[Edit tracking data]
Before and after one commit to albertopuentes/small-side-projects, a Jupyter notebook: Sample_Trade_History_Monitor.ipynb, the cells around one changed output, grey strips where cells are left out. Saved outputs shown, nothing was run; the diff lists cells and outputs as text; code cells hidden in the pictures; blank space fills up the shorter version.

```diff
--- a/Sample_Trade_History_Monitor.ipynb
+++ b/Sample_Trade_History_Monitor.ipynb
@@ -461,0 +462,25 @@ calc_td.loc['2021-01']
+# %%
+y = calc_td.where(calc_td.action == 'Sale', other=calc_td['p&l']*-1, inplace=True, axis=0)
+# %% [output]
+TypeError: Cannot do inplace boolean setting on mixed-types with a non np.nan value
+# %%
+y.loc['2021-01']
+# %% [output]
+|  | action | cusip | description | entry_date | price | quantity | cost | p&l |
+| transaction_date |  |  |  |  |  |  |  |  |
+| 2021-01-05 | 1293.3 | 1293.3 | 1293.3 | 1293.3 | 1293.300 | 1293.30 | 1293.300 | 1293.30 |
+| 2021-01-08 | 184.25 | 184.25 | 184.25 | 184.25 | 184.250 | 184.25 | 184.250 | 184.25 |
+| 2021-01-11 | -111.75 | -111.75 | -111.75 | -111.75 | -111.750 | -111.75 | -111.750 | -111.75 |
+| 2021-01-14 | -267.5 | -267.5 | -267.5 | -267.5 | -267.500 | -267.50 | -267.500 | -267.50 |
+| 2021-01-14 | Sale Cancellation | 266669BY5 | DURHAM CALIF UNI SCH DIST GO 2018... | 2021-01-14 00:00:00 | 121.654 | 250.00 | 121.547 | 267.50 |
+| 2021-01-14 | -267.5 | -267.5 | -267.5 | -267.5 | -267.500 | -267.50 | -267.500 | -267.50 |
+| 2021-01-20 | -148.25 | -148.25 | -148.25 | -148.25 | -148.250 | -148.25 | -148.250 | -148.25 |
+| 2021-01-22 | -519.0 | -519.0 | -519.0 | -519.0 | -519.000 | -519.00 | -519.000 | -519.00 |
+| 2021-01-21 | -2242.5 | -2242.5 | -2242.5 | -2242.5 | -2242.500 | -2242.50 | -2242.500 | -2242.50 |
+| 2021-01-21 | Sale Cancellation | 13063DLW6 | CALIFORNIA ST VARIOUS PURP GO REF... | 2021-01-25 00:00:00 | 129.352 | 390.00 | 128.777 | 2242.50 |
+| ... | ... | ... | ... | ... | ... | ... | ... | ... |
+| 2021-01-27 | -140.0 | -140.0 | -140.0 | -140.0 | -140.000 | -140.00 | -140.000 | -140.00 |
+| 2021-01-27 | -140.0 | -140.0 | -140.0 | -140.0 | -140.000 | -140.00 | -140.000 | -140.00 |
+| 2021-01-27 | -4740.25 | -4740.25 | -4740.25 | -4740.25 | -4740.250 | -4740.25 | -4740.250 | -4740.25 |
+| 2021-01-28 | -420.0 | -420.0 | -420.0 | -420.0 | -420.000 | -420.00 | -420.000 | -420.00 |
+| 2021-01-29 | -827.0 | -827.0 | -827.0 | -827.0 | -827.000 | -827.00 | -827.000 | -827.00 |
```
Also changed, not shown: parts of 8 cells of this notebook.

[What is expected] Pull every line containing "ipynb" out of the records.

[Exercise response]
Before and after one commit to albertopuentes/small-side-projects, a Jupyter notebook: Sample_Trade_History_Monitor.ipynb, the cells around one changed output, grey strips where cells are left out. Saved outputs shown, nothing was run; the diff lists cells and outputs as text; code cells hidden in the pictures; blank space fills up the shorter version.
--- a/Sample_Trade_History_Monitor.ipynb
+++ b/Sample_Trade_History_Monitor.ipynb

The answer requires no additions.